### What you need to do
Read the data below line by line and copy each one with "words" in it.

### Source data
*** Block opens ***
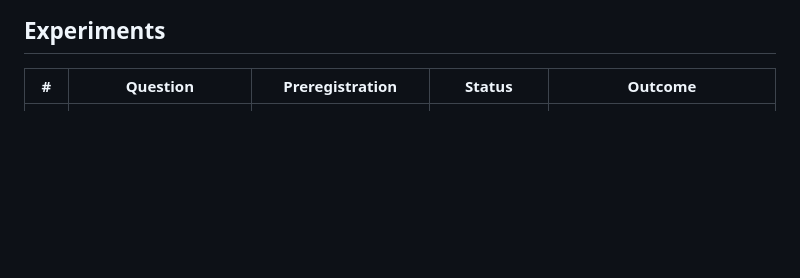
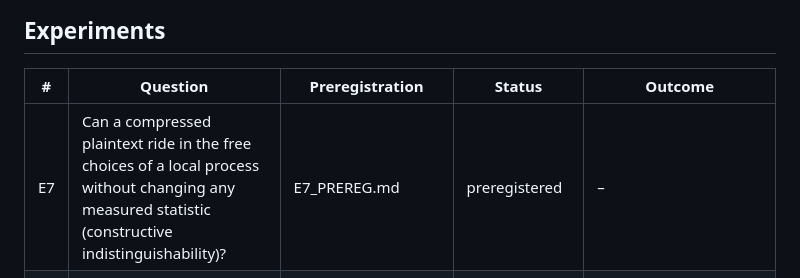
Before and after one commit to beyse/voynich, a Markdown page: mechanism/PROGRAM.md, the part around the change. Drawn GitHub-style; blank space fills up the shorter version.

Commit message:
E7 preregistration: plaintext in free choices (mimic function)
Co-Authored-By: Claude Opus 5.5 <noreply@anthropic.com>

```diff
--- a/mechanism/PROGRAM.md
+++ b/mechanism/PROGRAM.md
@@ -16,6 +16,7 @@ Transmission: K-reflow excluded. Direct composition (D) versus copying with iden
 
 | # | Question | Preregistration | Status | Outcome |
 |---|---|---|---|---|
+| E7 | Can a compressed plaintext ride in the free choices of a local process without changing any measured statistic (constructive indistinguishability)? | E7_PREREG.md | preregistered | – |
 | E6 | Does a two-route process (drifting repertoire + one-off coinage) pass the full phenotype where glyph-by-glyph construction fails? | E6_PREREG.md (537e93b); fits frozen before test | done | No. 22/40 primary, 29/40 secondary, worse than single-route HGR2 (33, 28). The boundary rule is necessary (without it edge MI 0.0005 against 0.139). |
 | E5 | Do rare types cluster like content words (frequency-resolved burstiness)? | E5_PREREG.md (f3bb895), E5_DEVIATIONS.md | done | Undetermined by the rule: gradient +0.25 (−0.10, 0.59), between content (+0.66 to +1.08) and drift controls (−0.19, −0.60). Page clustering in every frequency band, including the most frequent forms, unlike natural language. |
 | E4 | Is the within-page drift lexical (which words) or sublexical (how words are built)? | E4_PREREG.md (ce8bb45) | done | Lexical-type drift with a small sublexical part, as in plain Latin or German. No separation of content from habit drift. The two tested ciphers erase the sublexical part; the Voynich text keeps it. |
```
Also changed, not shown: mechanism/E7_PREREG.md (added, +30 -0 lines).
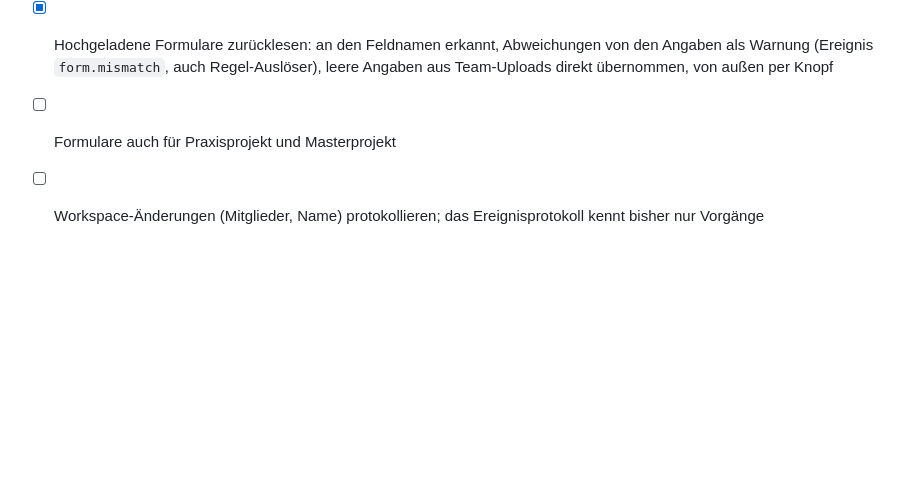
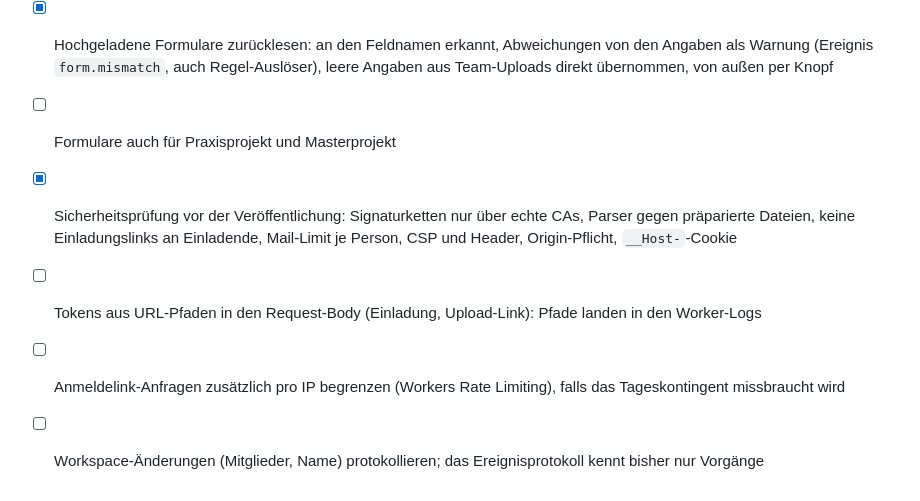
Before and after one commit to mprotogerakis/nomocase, a Markdown page: ARCHITECTURE.md, the part around the change. GitHub-like rendering; blank space fills up the shorter version.

Commit message:
Plan: security review done, two follow-ups noted
Co-Authored-By: Claude Opus 5.5 <noreply@anthropic.com>

```diff
--- a/ARCHITECTURE.md
+++ b/ARCHITECTURE.md
@@ -126,4 +126,8 @@ Jeder Schritt wird mit grünen Tests ausgeliefert.
 - [x] Hochgeladene Formulare zurücklesen: an den Feldnamen erkannt, Abweichungen von den Angaben als Warnung (Ereignis
   `form.mismatch`, auch Regel-Auslöser), leere Angaben aus Team-Uploads direkt übernommen, von außen per Knopf
 - [ ] Formulare auch für Praxisprojekt und Masterprojekt
+- [x] Sicherheitsprüfung vor der Veröffentlichung: Signaturketten nur über echte CAs, Parser gegen präparierte Dateien,
+  keine Einladungslinks an Einladende, Mail-Limit je Person, CSP und Header, Origin-Pflicht, `__Host-`-Cookie
+- [ ] Tokens aus URL-Pfaden in den Request-Body (Einladung, Upload-Link): Pfade landen in den Worker-Logs
+- [ ] Anmeldelink-Anfragen zusätzlich pro IP begrenzen (Workers Rate Limiting), falls das Tageskontingent missbraucht wird
 - [ ] Workspace-Änderungen (Mitglieder, Name) protokollieren; das Ereignisprotokoll kennt bisher nur Vorgänge
```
*** Block closes ***
### Expected output
 | E5 | Do rare types cluster like content words (frequency-resolved burstiness)? | E5_PREREG.md (f3bb895), E5_DEVIATIONS.md | done | Undetermined by the rule: gradient +0.25 (−0.10, 0.59), between content (+0.66 to +1.08) and drift controls (−0.19, −0.60). Page clustering in every frequency band, including the most frequent forms, unlike natural language. |
 | E4 | Is the within-page drift lexical (which words) or sublexical (how words are built)? | E4_PREREG.md (ce8bb45) | done | Lexical-type drift with a small sublexical part, as in plain Latin or German. No separation of content from habit drift. The two tested ciphers erase the sublexical part; the Voynich text keeps it. |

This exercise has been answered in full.